Four years after legalisation of euthanasia and assisted suicide in Canada, we have seen the way that this supposed “guarantee” of freedom of conscience has been whittled away in parts of Canada, with organisations and individuals alike being bullied into providing euthanasia. This is despite the Canadian legislation providing in its preamble that “nothing in this act affects the guarantee of freedom of conscience and religion.”
As we have reported previously, the Irene Thomas Hospice in British Columbia is a private palliative care hospice that provides cares for patients at the end of life. The Delta Hospice Society, which runs the hospice, has been notified that its $1.5 million annual government funding is being withdrawn in a year’s time because it refuses to provide euthanasia and assisted suicide on its premises.
The hospice is adamant that euthanasia and assisted suicide are NOT palliative care. It wants to continue to provide care for its patients in a facility where residents can be assured that physician assisted suicide doesn’t take place.
The president of the Delta Hospice Society Angelina Ireland has stated:
“…the society [that runs the hospice] is a private organisation aiming to affirm the heritage and identity of palliative care.”
“We are talking about palliative care and we’re talking about (medical assistance in dying) and it’s disingenuous of the government to try and put those things together.”
The battle lines have been drawn. In an extraordinary attack, the hospice is being accused of causing ‘anxiety’ because of its refusal to provide euthanasia. In return, the hospice is accusing the government of undermining the very nature of palliative care by threatening removal of funding:
“what we have is a government that wants to destroy palliative care for their own ideological reasons or economic reasons.”

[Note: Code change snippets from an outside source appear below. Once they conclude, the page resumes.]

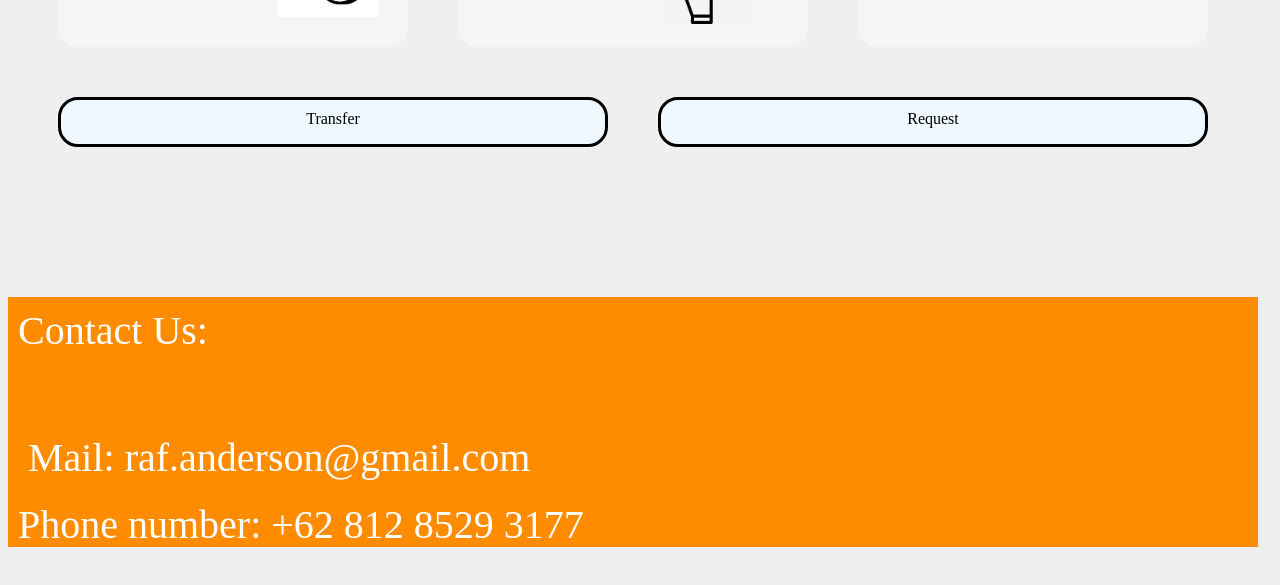
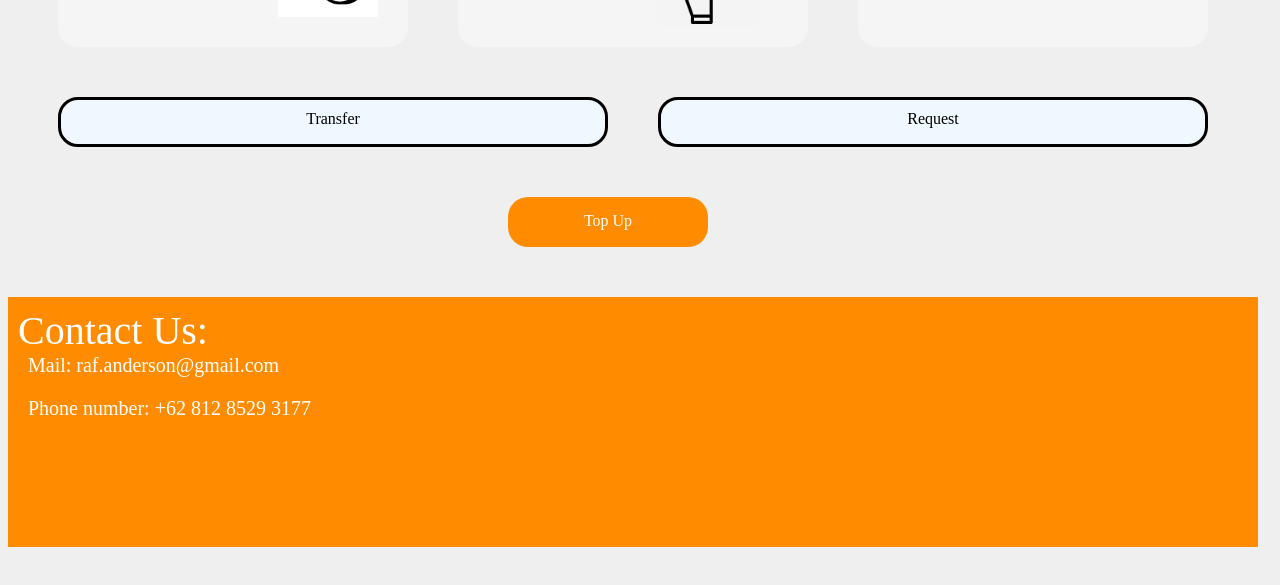
Before and after one commit to Rafael23082/HCI-forum, a plain HTML site: page forum.html in a window 1280 px wide. Shown: the part 261-846 px from the top of the page. Before the commit the page ends 816 px from the top, so only its background shows below. Drawn offline with Linux system fonts and the light colour scheme.

Commit message:
Update style.css

```diff
--- a/style.css
+++ b/style.css
@@ -25,7 +25,7 @@ body{
     margin-top:360px;
     grid-column-start: 1;
     background-color: none;
-    margin-left:200px;
+    margin-left:250px;
 }
 .header{
     grid-row-start: 2;
@@ -78,7 +78,7 @@ body{
 }
 .depo{
     margin-top:530px;
-    margin-left:180px;
+    margin-left:130px;
 }
 .box3{
     margin-top: 10px;
@@ -148,41 +148,56 @@ body{
 .request:hover{
     transform: translatey(10px)
 }
+.topupp{
+    color:white;
+    grid-row-start: 24;
+    grid-column-start:4;
+    grid-column-end: 7 ;
+    border-radius:20px;
+    text-align:center;
+    padding-top:15px;
+    background-color: darkorange;
+}
 .contactus{
-    grid-row-start: 23;
-    grid-row-end: 29;
+    grid-row-start: 26;
+    grid-row-end: 31;
     grid-column-start: 1;
     grid-column-end: 26;
     color:white;
     padding-left:10px;
-    font-size:40px;
     padding-top:10px;
     background-color: darkorange;
 }
+.head{
+    font-size:40px;
+}
 .mail{
-    grid-row-start: 23;
-    grid-row-end: 23;
-    margin-top: 80px;
+    grid-row-start: 15;
+    grid-row-end: 15;
+    padding-bottom: 20px;
     grid-column-start: 1;
     margin-left:10px;
     grid-column-end: 26;
     color:white;
+    font-size: 20px;
 }
-.number{
-    grid-row-start: 21;
-    grid-row-end: 21;
-    margin-top: 230px;
+.phonenumber{
+    grid-row-start: 15;
+    grid-row-end: 15;
+    padding-bottom: 30px;
     grid-column-start: 1;
     margin-left:10px;
     grid-column-end: 26;
     color:white;
+    font-size: 20px;
 }
+
 }
 @media only screen and (min-width:641px){
 .container{
     display:grid;
     grid-template-columns: 50px 50px 50px 50px 50px 50px 50px 50px 50px 50px 50px 50px 50px ;
-    grid-template-rows: 50px 25px 25px 40px 30px 50px 30px 50px 50px 50px 10px 50px 50px 50px 50px 50px 50px 50px 50px 50px 50px 50px 50px 50px 50px 50px 50px 50px ;
+    grid-template-rows: 50px 25px 25px 40px 30px 50px 30px 50px 50px 50px 10px 50px 50px 50px 50px 50px 50px 50px 50px 50px 50px 50px 50px 50px 50px 50px 50px 50px 50px 50px;
 }
 body{
     background-color: rgba(226, 227, 227, 0.55);
@@ -328,41 +343,55 @@ body{
 .request:hover{
     transform: translatey(10px)
 }
+.topupp{
+    color:white;
+    grid-row-start: 24;
+    grid-column-start:6;
+    grid-column-end: 9;
+    border-radius:20px;
+    text-align:center;
+    padding-top:15px;
+    background-color: darkorange;
+}
 .contactus{
-    grid-row-start: 23;
-    grid-row-end: 29;
+    grid-row-start: 26;
+    grid-row-end: 31;
     grid-column-start: 1;
     grid-column-end: 26;
     color:white;
     padding-left:10px;
-    font-size:40px;
     padding-top:10px;
     background-color: darkorange;
 }
+.head{
+    font-size:40px;
+}
 .mail{
-    grid-row-start: 23;
-    grid-row-end: 23;
-    margin-top: 80px;
+    grid-row-start: 15;
+    grid-row-end: 15;
+    padding-bottom: 20px;
     grid-column-start: 1;
     margin-left:10px;
     grid-column-end: 26;
     color:white;
+    font-size: 20px;
 }
-.number{
-    grid-row-start: 21;
-    grid-row-end: 21;
-    margin-top: 230px;
+.phonenumber{
+    grid-row-start: 15;
+    grid-row-end: 15;
+    padding-bottom: 30px;
     grid-column-start: 1;
     margin-left:10px;
     grid-column-end: 26;
     color:white;
+    font-size: 20px;
 }
 }
 @media only screen and (min-width:1200px){
 .container{
     display:grid;
     grid-template-columns: 50px 50px 50px 50px 50px 50px 50px 50px 50px 50px 50px 50px 50px 50px 50px 50px 50px 50px 50px 50px 50px 50px 50px 50px 50px 50px 50px 50px 50px 50px 50px 50px 50px 50px 50px 50px;
-    grid-template-rows: 50px 25px 25px 40px 30px 50px 30px 50px 50px 50px 50px 50px 50px 50px 50px 50px 50px 50px ;
+    grid-template-rows: 50px 25px 25px 40px 30px 50px 30px 50px 50px 50px 50px 50px 50px 50px 50px 50px 50px 50px 50px ;
 }
 body{
     background-color: rgba(226, 227, 227, 0.55);
@@ -507,6 +536,16 @@ body{
 .request:hover{
     transform: translatey(10px)
 }
+.topupp{
+    color:white;
+    grid-row-start: 12;
+    grid-column-start:11;
+    grid-column-end: 15;
+    border-radius:20px;
+    text-align:center;
+    padding-top:15px;
+    background-color: darkorange;
+}
 .contactus{
     grid-row-start: 14;
     grid-row-end: 19;
@@ -514,26 +553,31 @@ body{
     grid-column-end: 26;
     color:white;
     padding-left:10px;
-    font-size:40px;
     padding-top:10px;
     background-color: darkorange;
 }
+.head{
+    font-size:40px;
+}
 .mail{
-    grid-row-start: 16;
-    grid-row-end: 16;
+    grid-row-start: 15;
+    grid-row-end: 15;
     padding-bottom: 20px;
     grid-column-start: 1;
     margin-left:10px;
     grid-column-end: 26;
     color:white;
+    font-size: 20px;
 }
-.number{
-    grid-row-start: 17;
-    grid-row-end: 17;
-    padding-bottom: 20px;
+.phonenumber{
+    grid-row-start: 15;
+    grid-row-end: 15;
+    padding-bottom: 30px;
     grid-column-start: 1;
     margin-left:10px;
     grid-column-end: 26;
     color:white;
+    font-size: 20px;
 }
+
 }
```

There is genuine concern about the direction in which health care is headed in Canada. Doctors in Canada have sounded the alarm at the profound and negative impact that normalised euthanasia is having on the day to day provision of palliative care. They have also warned that the false conflation of euthanasia with palliative care has exacerbated the confusion in minds of the public, to the detriment of terminally ill patients.
The death lobby however is giving every indication that they won’t be placated until all organisations and all medical professionals are forced to provide euthanasia on demand.
The consequence if you don’t acquiesce? Lose your government funding or be forced to change your field of medical expertise.
The debate is being framed in terms of the “rights” of terminally ill people to choose euthanasia and assisted suicide, over and above all other rights.
What about the rights of terminally ill patients who oppose euthanasia? What about the rights of patients who want to receive authentic palliative care at the end of life? Or of their right to be resident, and receive care in, a facility where they can be sure physician assisted suicide doesn’t occur?
The bullying of the Delta Hospice in British Columbia reveals the true agenda of the death lobby; not content with just overturning laws to allow euthanasia and assisted suicide, they want to force “every palliative care unit and hospice and every medical professional” in Canada to provide it, even where it goes against the organisation’s objectives or a person’s conscience.
Is this an indication of what lies in Australia’s future as well?